I hate horror films.
I never understood why people would voluntarily pay to watch something that would make them afraid of the dark. So, when I started to hear buzz about a horror film called The Witch, my heart dropped to my stomach. When I watched the trailer, my stomach collapsed under the weight of my heart.
Ignoring my instinct to hide under the covers, I knew I had to give The Witch a chance. After making sure the sun would still be out by the time the film’s end credits started rolling, I set out to the earliest showing.
And I loved it.
Set in the 17th century, The Witch follows a family that is exiled from a New England plantation and settles down on the edge of an ominous forest. Despite their exile, all seemed well for the family until their newborn son suddenly vanishes. His disappearance acts as a catalyst for a series of inexplicable events that send them all down a path to insanity.
Robert Eggers does a fantastic job in his directorial debut. The way he is able to create and maintain an eerie ambiance throughout the film keeps the audience captivated by what happens on screen. Unable to predict where the story goes, filmgoers will constantly ask themselves “What the f--- is happening?” Only at the very end will they get their answer and the journey to that answer is equally horrific and hauntingly mesmerizing.
Although dark, the cinematography is beautiful and the historical accuracy of the time truly sends one back to when witches were as much of a threat as mother nature or disease. The Witch is essentially a deeply religious, 17th century man or woman’s worst nightmare. To the film’s characters, witches are real. Because of that unwavering belief, there is no place for skepticism in this film. The film embraces what we consider fantasy or supernatural to the point where audiences will find themselves believing in it too, even if it only last until the picture ends.
This is not a film that will make you jump in your seat. It won’t make you scream in surprise or terror. It also won’t make you paranoid when you walk back to your car. This is the type of horror that makes you thankful that our witches of today are Hermione Granger and Melissa Joan Hart. The Witch reminds us that horror is more than the cheap scares Blumhouse has taught us to expect. It reminds us that suspense can be just as menacing.
Every performance in this film is brilliant. Although I may have struggled to understand the dialogue at the beginning, by the end I had become accustomed to the English of back then. I was surprised by the sheer talent of the young actors, who matched Kate Dickie and Ralph Ineson’s intensity. Anya Taylor-Joy and Harvey Scrimshaw gave breakout performances that stay with audiences well after the film is over.

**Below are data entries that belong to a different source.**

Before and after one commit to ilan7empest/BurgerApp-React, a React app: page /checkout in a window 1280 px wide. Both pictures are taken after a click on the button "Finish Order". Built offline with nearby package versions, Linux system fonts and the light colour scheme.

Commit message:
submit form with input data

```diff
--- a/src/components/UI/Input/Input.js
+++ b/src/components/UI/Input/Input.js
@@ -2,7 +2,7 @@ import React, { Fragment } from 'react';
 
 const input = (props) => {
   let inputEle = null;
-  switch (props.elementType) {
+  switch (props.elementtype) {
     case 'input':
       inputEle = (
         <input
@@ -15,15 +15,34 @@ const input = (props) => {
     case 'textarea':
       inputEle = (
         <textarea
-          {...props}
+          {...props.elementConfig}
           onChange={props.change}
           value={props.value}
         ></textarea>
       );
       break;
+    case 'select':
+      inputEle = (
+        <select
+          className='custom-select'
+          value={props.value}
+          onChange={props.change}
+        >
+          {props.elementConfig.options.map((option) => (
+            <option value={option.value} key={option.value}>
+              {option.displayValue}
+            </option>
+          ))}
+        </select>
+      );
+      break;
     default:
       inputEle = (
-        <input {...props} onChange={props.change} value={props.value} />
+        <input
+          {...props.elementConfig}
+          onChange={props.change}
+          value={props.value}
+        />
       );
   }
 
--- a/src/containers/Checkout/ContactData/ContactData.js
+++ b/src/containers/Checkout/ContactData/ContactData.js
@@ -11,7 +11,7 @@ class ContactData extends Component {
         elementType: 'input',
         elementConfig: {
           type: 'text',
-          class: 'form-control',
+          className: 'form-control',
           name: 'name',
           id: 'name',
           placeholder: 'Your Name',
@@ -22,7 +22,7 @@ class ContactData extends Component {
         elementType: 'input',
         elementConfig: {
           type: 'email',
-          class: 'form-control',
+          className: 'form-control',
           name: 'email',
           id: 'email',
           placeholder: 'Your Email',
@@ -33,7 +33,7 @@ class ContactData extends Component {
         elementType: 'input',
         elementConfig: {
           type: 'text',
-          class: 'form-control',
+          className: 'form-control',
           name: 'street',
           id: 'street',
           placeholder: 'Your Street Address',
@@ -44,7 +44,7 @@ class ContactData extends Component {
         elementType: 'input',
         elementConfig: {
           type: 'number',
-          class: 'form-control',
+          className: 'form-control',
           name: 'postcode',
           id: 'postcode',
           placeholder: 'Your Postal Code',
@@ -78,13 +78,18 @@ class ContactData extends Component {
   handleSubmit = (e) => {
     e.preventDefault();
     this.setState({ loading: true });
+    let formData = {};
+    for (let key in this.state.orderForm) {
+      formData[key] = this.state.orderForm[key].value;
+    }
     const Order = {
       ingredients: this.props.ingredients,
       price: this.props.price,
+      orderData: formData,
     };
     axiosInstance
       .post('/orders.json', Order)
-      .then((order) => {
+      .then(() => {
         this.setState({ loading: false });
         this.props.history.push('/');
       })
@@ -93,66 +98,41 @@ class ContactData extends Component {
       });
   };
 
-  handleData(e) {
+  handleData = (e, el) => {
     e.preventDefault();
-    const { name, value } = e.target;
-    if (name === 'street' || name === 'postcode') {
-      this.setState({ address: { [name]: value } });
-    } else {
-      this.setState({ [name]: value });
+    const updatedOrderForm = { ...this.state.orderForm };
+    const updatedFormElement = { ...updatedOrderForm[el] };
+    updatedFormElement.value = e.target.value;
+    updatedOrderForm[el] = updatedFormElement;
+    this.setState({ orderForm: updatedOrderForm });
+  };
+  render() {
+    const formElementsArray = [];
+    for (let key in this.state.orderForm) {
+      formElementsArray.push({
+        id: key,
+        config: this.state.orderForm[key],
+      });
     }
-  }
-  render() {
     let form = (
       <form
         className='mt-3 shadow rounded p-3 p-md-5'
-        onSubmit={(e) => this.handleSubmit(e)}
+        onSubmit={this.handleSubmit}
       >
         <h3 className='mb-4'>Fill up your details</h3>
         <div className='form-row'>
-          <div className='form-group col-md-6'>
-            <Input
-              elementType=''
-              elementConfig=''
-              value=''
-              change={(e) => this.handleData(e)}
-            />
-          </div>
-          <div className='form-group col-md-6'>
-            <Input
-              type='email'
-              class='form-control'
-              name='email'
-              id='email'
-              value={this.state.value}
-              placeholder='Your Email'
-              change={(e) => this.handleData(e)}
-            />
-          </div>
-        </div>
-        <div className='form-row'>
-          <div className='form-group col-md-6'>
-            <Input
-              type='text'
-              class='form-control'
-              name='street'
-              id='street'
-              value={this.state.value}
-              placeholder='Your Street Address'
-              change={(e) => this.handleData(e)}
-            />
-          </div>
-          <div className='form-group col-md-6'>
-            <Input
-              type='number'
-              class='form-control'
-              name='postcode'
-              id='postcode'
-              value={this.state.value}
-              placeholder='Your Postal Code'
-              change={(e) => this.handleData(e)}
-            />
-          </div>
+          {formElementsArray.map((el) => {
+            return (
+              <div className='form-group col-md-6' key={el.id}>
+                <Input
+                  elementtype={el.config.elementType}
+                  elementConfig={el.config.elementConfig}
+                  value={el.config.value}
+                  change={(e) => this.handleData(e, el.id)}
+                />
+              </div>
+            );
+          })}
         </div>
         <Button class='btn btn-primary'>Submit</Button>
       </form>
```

It may be early, but I am calling The Witch the best horror film of the year. I implore you all to watch it in the theater. Watch Deadpool again after.
The Witch was released on February 19, 2016.